  20. 20. 86% Coprosma knees
  21. 21. 22% Coprosma Left thigh area
  22. 22. All Coprosma had identical morphology to control</li></li></ul><li>Forensic Palynology: Strengths and weaknesses Indications<br />Strengths<br />Pollen can be found on an assortment of unusual surfaces <br />including condoms, counterfeit bank notes, painted works of arts, grease on guns, lungs, medicinal tablets, stomachs, and dusty foot impressions.<br />Weakness<br />Many law enforcement agencies have never heard of forensic pollen studies and thus are often skeptical and do not see the need to collect appropriate samples from the scene.<br />Proper evidential sample collection must be carefully taken from the scene to avoid contamination. Requires trained forensic palynologists.<br />the collection of control samples should be selected to encompass the potential area represented by the evidential samples and also to eliminate other areas that could not be represented by the samples<br />control samples may be skewed by an over abundance of one pollen type.<br />Plant samples should not be stored in plastic bags because potential moisture can start microbial decomposition of the pollen.<br />Usually destructive to the sample.<br />pollen evidence is purely circumstantial, in that it may indicate where an event had taken place and who was present, but not that the accused had actually done anything to the victim.<br />
  23. 23. Discussion<br />Forensic palynology can play a role as a supporting tool in a multidisciplinary approach with other forensic techniques.<br />In effect, this will eventually lead to a study on full forensic environmental analysis of crime scenes that are not limited to just botany or geoscience.<br />In the hands of a skilled forensic palynologist, pollen’s subtle advantages can become a powerful tool.<br />Look at morphology to identify species. (i.e. specific shape, sculpture patterns on surface, wall structure etc.)<br />It is obvious that forensic palynology is versatile and convenient when coupled with other techniques.<br />Control samples should be taken as soon as possible by a trained individual.<br />Although the sample amount required for forensic pollen analysis is very small (1g), there is often no control over the size of evidential samples, which may vary from a few hundredths of a gram to slightly larger amounts. <br />Most of the sample will be prioritized to be used for other better accepted analytical techniques, especially forensic DNA analysis.<br />United Kingdom’s creation of an Environmental and Forensic Ecology Unit, there is hope that it will soon become commonplace in the U.S and other countries.<br />
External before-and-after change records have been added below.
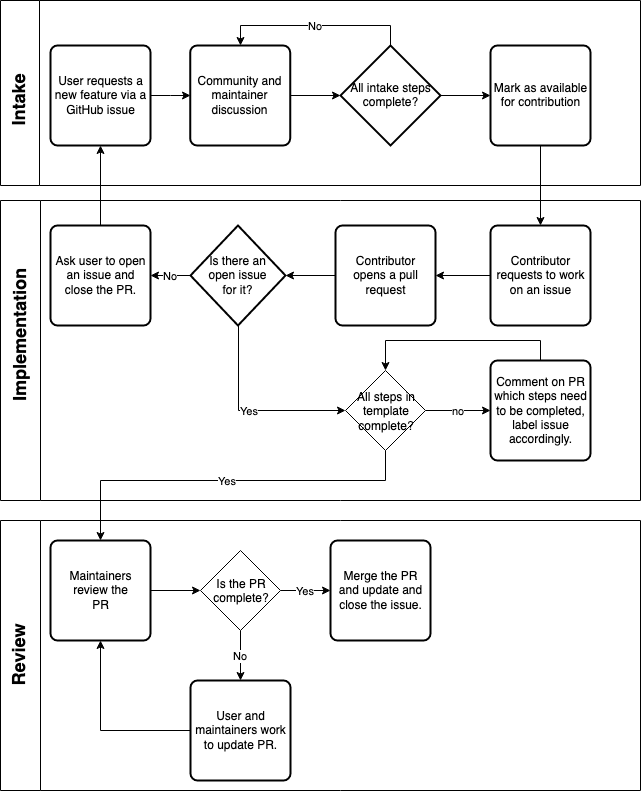
Above: proposals/contrib-guide-high-level.png in kdaily/aws-cli (draw.io), before the change. Source tidied: cells renumbered, new cells last; positions are measured from the earlier drawing's top-left corner, leaving out a move shared by most shapes.
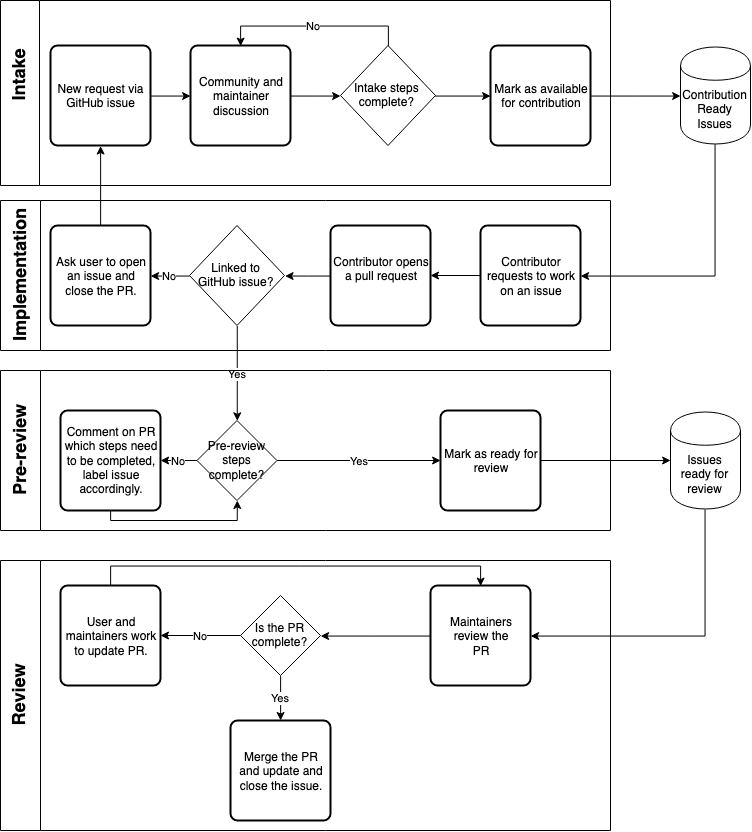
Above is the later version.

Commit message:
add figure with swim lane concept

Diff of the diagram source:
```diff
@@ -8,120 +8,149 @@
       </mxGeometry>
     </mxCell>
     <mxCell id="3" style="swimlane;startSize=39;direction=north;" parent="1" vertex="1">
-      <mxGeometry width="640" height="185" as="geometry" />
+      <mxGeometry width="610" height="185" as="geometry" />
     </mxCell>
-    <mxCell id="4" value="&lt;font style=&quot;font-size: 18px&quot;&gt;&lt;b&gt;Intake&lt;/b&gt;&lt;/font&gt;" style="text;html=1;strokeColor=none;fillColor=none;align=center;verticalAlign=middle;whiteSpace=wrap;rounded=0;rotation=-90;" parent="3" vertex="1">
-      <mxGeometry y="90" width="40" height="20" as="geometry" />
-    </mxCell>
-    <mxCell id="5" value="User requests a new feature via a GitHub issue" style="rounded=1;whiteSpace=wrap;html=1;absoluteArcSize=1;arcSize=14;strokeWidth=2;" parent="3" vertex="1">
-      <mxGeometry x="50" y="45" width="100" height="100" as="geometry" />
-    </mxCell>
+    <mxCell id="40" value="&lt;div&gt;Intake steps&lt;/div&gt;&lt;div&gt;complete?&lt;/div&gt;" style="shape=rhombus;html=1;dashed=0;whitespace=wrap;perimeter=rhombusPerimeter;" parent="3" vertex="1">
+      <mxGeometry x="340" y="45" width="95" height="100" as="geometry" />
+    </mxCell>
     <mxCell id="6" value="Community and maintainer discussion" style="rounded=1;whiteSpace=wrap;html=1;absoluteArcSize=1;arcSize=14;strokeWidth=2;" parent="3" vertex="1">
-      <mxGeometry x="189.7" y="45" width="100" height="100" as="geometry" />
+      <mxGeometry x="190" y="45" width="100" height="100" as="geometry" />
     </mxCell>
-    <mxCell id="7" style="edgeStyle=orthogonalEdgeStyle;rounded=0;jettySize=auto;html=1;exitX=1;exitY=0.5;exitDx=0;exitDy=0;entryX=0;entryY=0.5;entryDx=0;entryDy=0;" parent="3" edge="1" source="5" target="6">
-      <mxGeometry relative="1" as="geometry" />
-    </mxCell>
-    <mxCell id="8" value="No" style="edgeStyle=orthogonalEdgeStyle;rounded=0;jettySize=auto;html=1;exitX=0.5;exitY=0;exitDx=0;exitDy=0;exitPerimeter=0;entryX=0.5;entryY=0;entryDx=0;entryDy=0;" parent="3" edge="1" source="10" target="6">
+    <mxCell id="8" value="No" style="edgeStyle=orthogonalEdgeStyle;rounded=0;jettySize=auto;html=1;entryX=0.5;entryY=0;entryDx=0;entryDy=0;exitX=0.5;exitY=0;exitDx=0;exitDy=0;" parent="3" edge="1" source="40" target="6">
       <mxGeometry relative="1" as="geometry" />
     </mxCell>
-    <mxCell id="9" style="edgeStyle=orthogonalEdgeStyle;rounded=0;jettySize=auto;html=1;entryX=0;entryY=0.5;entryDx=0;entryDy=0;" parent="3" edge="1" source="10" target="12">
-      <mxGeometry relative="1" as="geometry" />
-    </mxCell>
-    <mxCell id="10" value="All intake steps complete?" style="strokeWidth=2;html=1;shape=mxgraph.flowchart.decision;whiteSpace=wrap;" parent="3" vertex="1">
-      <mxGeometry x="340" y="45" width="100" height="100" as="geometry" />
-    </mxCell>
-    <mxCell id="11" style="edgeStyle=orthogonalEdgeStyle;rounded=0;jettySize=auto;html=1;entryX=0;entryY=0.5;entryDx=0;entryDy=0;entryPerimeter=0;" parent="3" edge="1" source="6" target="10">
+    <mxCell id="11" style="edgeStyle=orthogonalEdgeStyle;rounded=0;jettySize=auto;html=1;entryX=0;entryY=0.5;entryDx=0;entryDy=0;" parent="3" edge="1" source="6" target="40">
       <mxGeometry relative="1" as="geometry" />
     </mxCell>
-    <mxCell id="12" value="Mark as available for contribution" style="rounded=1;whiteSpace=wrap;html=1;absoluteArcSize=1;arcSize=14;strokeWidth=2;" parent="3" vertex="1">
-      <mxGeometry x="490" y="45" width="100" height="100" as="geometry" />
-    </mxCell>
     <mxCell id="13" style="swimlane;startSize=40;direction=north;" parent="1" vertex="1">
-      <mxGeometry y="200" width="640" height="300" as="geometry" />
+      <mxGeometry y="200" width="610" height="150" as="geometry" />
     </mxCell>
     <mxCell id="14" value="&lt;font style=&quot;font-size: 18px&quot;&gt;&lt;b&gt;Implementation&lt;/b&gt;&lt;/font&gt;" style="text;html=1;strokeColor=none;fillColor=none;align=center;verticalAlign=middle;whiteSpace=wrap;rounded=0;rotation=-90;" parent="13" vertex="1">
-      <mxGeometry y="125" width="40" height="20" as="geometry" />
+      <mxGeometry y="65" width="40" height="20" as="geometry" />
     </mxCell>
-    <mxCell id="15" value="&lt;div&gt;Yes&lt;/div&gt;" style="edgeStyle=orthogonalEdgeStyle;rounded=0;jettySize=auto;html=1;entryX=0;entryY=0.5;entryDx=0;entryDy=0;exitX=0.5;exitY=1;exitDx=0;exitDy=0;exitPerimeter=0;" parent="13" edge="1" source="16" target="26">
-      <mxGeometry relative="1" as="geometry" />
-    </mxCell>
-    <mxCell id="16" value="&lt;div&gt;Is there an&lt;/div&gt;&lt;div&gt;open issue&lt;/div&gt;&lt;div&gt;for it?&lt;/div&gt;" style="strokeWidth=2;html=1;shape=mxgraph.flowchart.decision;whiteSpace=wrap;" parent="13" vertex="1">
-      <mxGeometry x="190" y="25" width="95" height="100" as="geometry" />
-    </mxCell>
+    <mxCell id="41" value="&lt;div&gt;Linked to&lt;/div&gt;&lt;div&gt;GitHub issue?&lt;/div&gt;" style="shape=rhombus;html=1;dashed=0;whitespace=wrap;perimeter=rhombusPerimeter;" parent="13" vertex="1">
+      <mxGeometry x="189" y="25" width="95" height="100" as="geometry" />
+    </mxCell>
+    <mxCell id="18" value="Contributor requests to work on an issue" style="rounded=1;whiteSpace=wrap;html=1;absoluteArcSize=1;arcSize=14;strokeWidth=2;" parent="13" vertex="1">
+      <mxGeometry x="480" y="25" width="100" height="100" as="geometry" />
+    </mxCell>
+    <mxCell id="20" value="Contributor opens a pull request" style="rounded=1;whiteSpace=wrap;html=1;absoluteArcSize=1;arcSize=14;strokeWidth=2;" parent="13" vertex="1">
+      <mxGeometry x="330" y="25" width="100" height="100" as="geometry" />
+    </mxCell>
     <mxCell id="17" style="edgeStyle=orthogonalEdgeStyle;rounded=0;jettySize=auto;html=1;" parent="13" edge="1" source="18" target="20">
       <mxGeometry relative="1" as="geometry" />
     </mxCell>
-    <mxCell id="18" value="Contributor requests to work on an issue" style="rounded=1;whiteSpace=wrap;html=1;absoluteArcSize=1;arcSize=14;strokeWidth=2;" parent="13" vertex="1">
-      <mxGeometry x="490" y="25" width="100" height="100" as="geometry" />
-    </mxCell>
-    <mxCell id="19" style="edgeStyle=orthogonalEdgeStyle;rounded=0;jettySize=auto;html=1;entryX=1;entryY=0.5;entryDx=0;entryDy=0;entryPerimeter=0;" parent="13" edge="1" source="20" target="16">
+    <mxCell id="19" style="edgeStyle=orthogonalEdgeStyle;rounded=0;jettySize=auto;html=1;entryX=1;entryY=0.5;entryDx=0;entryDy=0;" parent="13" edge="1" source="20" target="41">
       <mxGeometry relative="1" as="geometry" />
     </mxCell>
-    <mxCell id="20" value="Contributor opens a pull request" style="rounded=1;whiteSpace=wrap;html=1;absoluteArcSize=1;arcSize=14;strokeWidth=2;" parent="13" vertex="1">
-      <mxGeometry x="335" y="25" width="100" height="100" as="geometry" />
-    </mxCell>
-    <mxCell id="21" style="edgeStyle=orthogonalEdgeStyle;rounded=0;jettySize=auto;html=1;exitX=0.5;exitY=0;exitDx=0;exitDy=0;entryX=0.5;entryY=0;entryDx=0;entryDy=0;" parent="13" edge="1" source="22" target="26">
-      <mxGeometry relative="1" as="geometry" />
-    </mxCell>
-    <mxCell id="22" value="Comment on PR which steps need to be completed, label issue accordingly." style="rounded=1;whiteSpace=wrap;html=1;absoluteArcSize=1;arcSize=14;strokeWidth=2;" parent="13" vertex="1">
-      <mxGeometry x="490" y="160" width="100" height="100" as="geometry" />
-    </mxCell>
-    <mxCell id="23" value="no" style="edgeStyle=orthogonalEdgeStyle;rounded=0;jettySize=auto;html=1;entryX=0;entryY=0.5;entryDx=0;entryDy=0;exitX=1;exitY=0.5;exitDx=0;exitDy=0;" parent="13" edge="1" source="26" target="22">
-      <mxGeometry relative="1" as="geometry" />
-    </mxCell>
-    <mxCell id="24" value="Ask user to open an issue and close the PR. " style="rounded=1;whiteSpace=wrap;html=1;absoluteArcSize=1;arcSize=14;strokeWidth=2;" parent="13" vertex="1">
-      <mxGeometry x="50" y="25" width="100" height="100" as="geometry" />
-    </mxCell>
-    <mxCell id="25" value="No" style="edgeStyle=orthogonalEdgeStyle;rounded=0;jettySize=auto;html=1;exitX=0;exitY=0.5;exitDx=0;exitDy=0;exitPerimeter=0;entryX=1;entryY=0.5;entryDx=0;entryDy=0;" parent="13" edge="1" source="16" target="24">
-      <mxGeometry relative="1" as="geometry" />
-    </mxCell>
-    <mxCell id="26" value="All steps in template complete?" style="rhombus;whiteSpace=wrap;html=1;" parent="13" vertex="1">
-      <mxGeometry x="345" y="170" width="80" height="80" as="geometry" />
-    </mxCell>
     <mxCell id="27" style="swimlane;startSize=40;direction=north;" parent="1" vertex="1">
-      <mxGeometry y="520" width="640" height="270" as="geometry" />
+      <mxGeometry y="560" width="610" height="270" as="geometry" />
     </mxCell>
     <mxCell id="28" value="&lt;font style=&quot;font-size: 18px&quot;&gt;&lt;b&gt;Review&lt;/b&gt;&lt;/font&gt;" style="text;html=1;strokeColor=none;fillColor=none;align=center;verticalAlign=middle;whiteSpace=wrap;rounded=0;rotation=-90;" parent="27" vertex="1">
       <mxGeometry y="125" width="40" height="20" as="geometry" />
     </mxCell>
-    <mxCell id="29" style="edgeStyle=orthogonalEdgeStyle;rounded=0;jettySize=auto;html=1;entryX=0;entryY=0.5;entryDx=0;entryDy=0;" parent="27" edge="1" source="30" target="36">
+    <mxCell id="29" style="edgeStyle=orthogonalEdgeStyle;rounded=0;jettySize=auto;html=1;entryX=1;entryY=0.5;entryDx=0;entryDy=0;" parent="27" edge="1" source="30" target="36">
       <mxGeometry relative="1" as="geometry" />
     </mxCell>
     <mxCell id="30" value="&lt;div&gt;Maintainers review the&lt;/div&gt;&lt;div&gt;PR&lt;br&gt;&lt;/div&gt;" style="rounded=1;whiteSpace=wrap;html=1;absoluteArcSize=1;arcSize=14;strokeWidth=2;" parent="27" vertex="1">
-      <mxGeometry x="50" y="20" width="100" height="100" as="geometry" />
+      <mxGeometry x="430" y="25" width="100" height="100" as="geometry" />
     </mxCell>
-    <mxCell id="31" value="Yes" style="edgeStyle=orthogonalEdgeStyle;rounded=0;jettySize=auto;html=1;entryX=0;entryY=0.5;entryDx=0;entryDy=0;exitX=1;exitY=0.5;exitDx=0;exitDy=0;" parent="27" edge="1" source="36" target="34">
+    <mxCell id="31" value="Yes" style="edgeStyle=orthogonalEdgeStyle;rounded=0;jettySize=auto;html=1;entryX=0.5;entryY=0;entryDx=0;entryDy=0;exitX=0.5;exitY=1;exitDx=0;exitDy=0;" parent="27" edge="1" source="36" target="34">
       <mxGeometry relative="1" as="geometry" />
     </mxCell>
-    <mxCell id="32" style="edgeStyle=orthogonalEdgeStyle;rounded=0;jettySize=auto;html=1;entryX=0.5;entryY=1;entryDx=0;entryDy=0;exitX=0;exitY=0.5;exitDx=0;exitDy=0;" parent="27" edge="1" source="33" target="30">
-      <mxGeometry relative="1" as="geometry" />
+    <mxCell id="32" style="edgeStyle=orthogonalEdgeStyle;rounded=0;jettySize=auto;html=1;entryX=0.5;entryY=0;entryDx=0;entryDy=0;exitX=0.5;exitY=0;exitDx=0;exitDy=0;" parent="27" edge="1" source="33" target="30">
+      <mxGeometry relative="1" as="geometry">
+        <Array as="points">
+          <mxPoint x="300" y="5" />
+          <mxPoint x="660" y="5" />
+        </Array>
+      </mxGeometry>
     </mxCell>
     <mxCell id="33" value="User and maintainers work to update PR." style="rounded=1;whiteSpace=wrap;html=1;absoluteArcSize=1;arcSize=14;strokeWidth=2;" parent="27" vertex="1">
-      <mxGeometry x="190" y="160" width="100" height="100" as="geometry" />
+      <mxGeometry x="60" y="25" width="100" height="100" as="geometry" />
     </mxCell>
     <mxCell id="34" value="Merge the PR and update and close the issue." style="rounded=1;whiteSpace=wrap;html=1;absoluteArcSize=1;arcSize=14;strokeWidth=2;" parent="27" vertex="1">
-      <mxGeometry x="330" y="20" width="100" height="100" as="geometry" />
+      <mxGeometry x="230" y="160" width="100" height="100" as="geometry" />
     </mxCell>
-    <mxCell id="35" value="No" style="edgeStyle=orthogonalEdgeStyle;rounded=0;jettySize=auto;html=1;entryX=0.5;entryY=0;entryDx=0;entryDy=0;" parent="27" edge="1" source="36" target="33">
+    <mxCell id="35" value="No" style="edgeStyle=orthogonalEdgeStyle;rounded=0;jettySize=auto;html=1;" parent="27" edge="1" source="36" target="33">
       <mxGeometry relative="1" as="geometry" />
     </mxCell>
     <mxCell id="36" value="Is the PR complete?" style="rhombus;whiteSpace=wrap;html=1;" parent="27" vertex="1">
-      <mxGeometry x="200" y="30" width="80" height="80" as="geometry" />
+      <mxGeometry x="240" y="35" width="80" height="80" as="geometry" />
     </mxCell>
     <mxCell id="37" style="edgeStyle=orthogonalEdgeStyle;rounded=0;jettySize=auto;html=1;exitX=0.5;exitY=0;exitDx=0;exitDy=0;entryX=0.5;entryY=1;entryDx=0;entryDy=0;" parent="1" edge="1" source="24" target="5">
       <mxGeometry relative="1" as="geometry" />
     </mxCell>
-    <mxCell id="38" style="edgeStyle=orthogonalEdgeStyle;rounded=0;jettySize=auto;html=1;entryX=0.5;entryY=0;entryDx=0;entryDy=0;" parent="1" edge="1" source="12" target="18">
-      <mxGeometry relative="1" as="geometry" />
-    </mxCell>
+    <mxCell id="15" value="&lt;div&gt;Yes&lt;/div&gt;" style="edgeStyle=orthogonalEdgeStyle;rounded=0;jettySize=auto;html=1;exitX=0.5;exitY=1;exitDx=0;exitDy=0;" parent="1" edge="1" source="41" target="26">
+      <mxGeometry relative="1" as="geometry" />
+    </mxCell>
+    <mxCell id="24" value="Ask user to open an issue and close the PR. " style="rounded=1;whiteSpace=wrap;html=1;absoluteArcSize=1;arcSize=14;strokeWidth=2;" parent="1" vertex="1">
+      <mxGeometry x="50" y="225" width="100" height="100" as="geometry" />
+    </mxCell>
+    <mxCell id="25" value="No" style="edgeStyle=orthogonalEdgeStyle;rounded=0;jettySize=auto;html=1;exitX=0;exitY=0.5;exitDx=0;exitDy=0;entryX=1;entryY=0.5;entryDx=0;entryDy=0;" parent="1" edge="1" source="41" target="24">
+      <mxGeometry relative="1" as="geometry" />
+    </mxCell>
+    <mxCell id="42" style="swimlane;startSize=40;direction=north;" parent="1" vertex="1">
+      <mxGeometry y="370" width="610" height="160" as="geometry" />
+    </mxCell>
+    <mxCell id="43" value="&lt;font style=&quot;font-size: 18px&quot;&gt;&lt;b&gt;Pre-review&lt;/b&gt;&lt;/font&gt;" style="text;html=1;strokeColor=none;fillColor=none;align=center;verticalAlign=middle;whiteSpace=wrap;rounded=0;rotation=-90;" parent="42" vertex="1">
+      <mxGeometry x="-62.5" y="70" width="165" height="20" as="geometry" />
+    </mxCell>
+    <mxCell id="21" style="edgeStyle=orthogonalEdgeStyle;rounded=0;jettySize=auto;html=1;entryX=0.5;entryY=1;entryDx=0;entryDy=0;exitX=0.5;exitY=1;exitDx=0;exitDy=0;" parent="42" edge="1" source="22" target="26">
+      <mxGeometry relative="1" as="geometry">
+        <Array as="points">
+          <mxPoint x="110" y="150" />
+          <mxPoint x="237" y="150" />
+        </Array>
+      </mxGeometry>
+    </mxCell>
+    <mxCell id="22" value="Comment on PR which steps need to be completed, label issue accordingly." style="rounded=1;whiteSpace=wrap;html=1;absoluteArcSize=1;arcSize=14;strokeWidth=2;" parent="42" vertex="1">
+      <mxGeometry x="60" y="40" width="100" height="100" as="geometry" />
+    </mxCell>
+    <mxCell id="23" value="No" style="edgeStyle=orthogonalEdgeStyle;rounded=0;jettySize=auto;html=1;entryX=1;entryY=0.5;entryDx=0;entryDy=0;exitX=0;exitY=0.5;exitDx=0;exitDy=0;" parent="42" edge="1" source="26" target="22">
+      <mxGeometry relative="1" as="geometry" />
+    </mxCell>
+    <mxCell id="26" value="Pre-review steps complete?" style="rhombus;whiteSpace=wrap;html=1;" parent="42" vertex="1">
+      <mxGeometry x="196.5" y="50" width="80" height="80" as="geometry" />
+    </mxCell>
+    <mxCell id="44" style="edgeStyle=orthogonalEdgeStyle;rounded=0;jettySize=auto;html=1;entryX=1;entryY=0.5;entryDx=0;entryDy=0;exitX=0.5;exitY=1;exitDx=0;exitDy=0;" parent="1" edge="1" source="50" target="18">
+      <mxGeometry relative="1" as="geometry" />
+    </mxCell>
+    <mxCell id="4" value="&lt;font style=&quot;font-size: 18px&quot;&gt;&lt;b&gt;Intake&lt;/b&gt;&lt;/font&gt;" style="text;html=1;strokeColor=none;fillColor=none;align=center;verticalAlign=middle;whiteSpace=wrap;rounded=0;rotation=-90;" parent="1" vertex="1">
+      <mxGeometry x="-25" y="65" width="90" height="20" as="geometry" />
+    </mxCell>
+    <mxCell id="5" value="&lt;div&gt;New request via&lt;/div&gt;&lt;div&gt; GitHub issue&lt;/div&gt;" style="rounded=1;whiteSpace=wrap;html=1;absoluteArcSize=1;arcSize=14;strokeWidth=2;" parent="1" vertex="1">
+      <mxGeometry x="50" y="45" width="100" height="100" as="geometry" />
+    </mxCell>
+    <mxCell id="7" style="edgeStyle=orthogonalEdgeStyle;rounded=0;jettySize=auto;html=1;exitX=1;exitY=0.5;exitDx=0;exitDy=0;entryX=0;entryY=0.5;entryDx=0;entryDy=0;" parent="1" edge="1" source="5" target="6">
+      <mxGeometry relative="1" as="geometry" />
+    </mxCell>
+    <mxCell id="9" style="edgeStyle=orthogonalEdgeStyle;rounded=0;jettySize=auto;html=1;entryX=0;entryY=0.5;entryDx=0;entryDy=0;exitX=1;exitY=0.5;exitDx=0;exitDy=0;" parent="1" edge="1" source="40" target="12">
+      <mxGeometry relative="1" as="geometry" />
+    </mxCell>
-    <mxCell id="39" value="Yes" style="edgeStyle=orthogonalEdgeStyle;rounded=0;jettySize=auto;html=1;entryX=0.5;entryY=0;entryDx=0;entryDy=0;exitX=0.5;exitY=1;exitDx=0;exitDy=0;" parent="1" edge="1" source="26" target="30">
-      <mxGeometry relative="1" as="geometry">
-        <Array as="points">
-          <mxPoint x="385" y="480" />
-          <mxPoint x="100" y="480" />
-        </Array>
-      </mxGeometry>
+    <mxCell id="39" value="Yes" style="edgeStyle=orthogonalEdgeStyle;rounded=0;jettySize=auto;html=1;entryX=0;entryY=0.5;entryDx=0;entryDy=0;" parent="1" edge="1" source="26" target="46">
+      <mxGeometry relative="1" as="geometry" />
     </mxCell>
+    <mxCell id="45" style="edgeStyle=orthogonalEdgeStyle;rounded=0;jettySize=auto;html=1;entryX=1;entryY=0.5;entryDx=0;entryDy=0;exitX=0.5;exitY=1;exitDx=0;exitDy=0;" parent="1" edge="1" source="48" target="30">
+      <mxGeometry relative="1" as="geometry" />
+    </mxCell>
+    <mxCell id="46" value="Mark as ready for review" style="rounded=1;whiteSpace=wrap;html=1;absoluteArcSize=1;arcSize=14;strokeWidth=2;" parent="1" vertex="1">
+      <mxGeometry x="440" y="410" width="100" height="100" as="geometry" />
+    </mxCell>
+    <mxCell id="47" style="edgeStyle=orthogonalEdgeStyle;rounded=0;jettySize=auto;html=1;entryX=0;entryY=0.5;entryDx=0;entryDy=0;" parent="1" edge="1" source="46" target="48">
+      <mxGeometry relative="1" as="geometry" />
+    </mxCell>
+    <mxCell id="48" value="Issues ready for review" style="shape=cylinder;whiteSpace=wrap;html=1;boundedLbl=1;backgroundOutline=1;" parent="1" vertex="1">
+      <mxGeometry x="670" y="411.5" width="70" height="97" as="geometry" />
+    </mxCell>
+    <mxCell id="12" value="Mark as available for contribution" style="rounded=1;whiteSpace=wrap;html=1;absoluteArcSize=1;arcSize=14;strokeWidth=2;" parent="1" vertex="1">
+      <mxGeometry x="490" y="45" width="100" height="100" as="geometry" />
+    </mxCell>
+    <mxCell id="49" style="edgeStyle=orthogonalEdgeStyle;rounded=0;jettySize=auto;html=1;entryX=0;entryY=0.5;entryDx=0;entryDy=0;" parent="1" edge="1" source="12" target="50">
+      <mxGeometry relative="1" as="geometry" />
+    </mxCell>
+    <mxCell id="50" value="Contribution Ready Issues" style="shape=cylinder;whiteSpace=wrap;html=1;boundedLbl=1;backgroundOutline=1;" parent="1" vertex="1">
+      <mxGeometry x="680" y="46.5" width="70" height="97" as="geometry" />
+    </mxCell>
   </root>
 </mxGraphModel>
```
  24. 24. Conclusion and Future<br />Despite its shortcomings, forensic palynology can play a role as a supporting tool coupled with other forensic techniques.<br />Environmental analysis can provide a potent tool in determining the nature and details of the events that may have happened at crime scenes.<br />Evidently, the future of environmental analysis, including forensic palynology, will require a comprehensive research and investigative team for federal, provincial, state or local agencies, eventually leading to a special forensic ecology unit.<br />A well documented high profile criminal/civil case in which forensic palynology analysis plays a significant role may be able to propel the technique to be routine in investigations.<br />Associate an individual or object to a unique crime scene or geographical region.<br />It may also link an item to a scene or a suspect<br />Forgery, rape, homicide, genocide, terrorism, drug dealing, assault & robbery, arson, hit & run, counterfeiting, illegal importation, environmental preservation, illegal fishing, and pollution. <br />
  25. 25. References<br />Editorial (2006). Forensic palynology: Why do it and how it works. For. Sci. Intl. 163, 163-172. <br />Bryant, V.M. and Jones, G.D. (2006) Forensic palynology: Current status of a rarely used technique in the United States of America. For. Sci. Intl. 163, 183-197.<br />Mildenhall, D.C. (2006). An unusual appearance of a common pollen type indicates the scene of the crime. For. Sci. Intl. 163, 236-240. <br />Brown, A.G., Smith, A., and Elmhurst, O. (2002) The combined use of pollen and soil analysis in a search and subsequent murder investigation. J. of For. Sci. 47, 614-618.<br />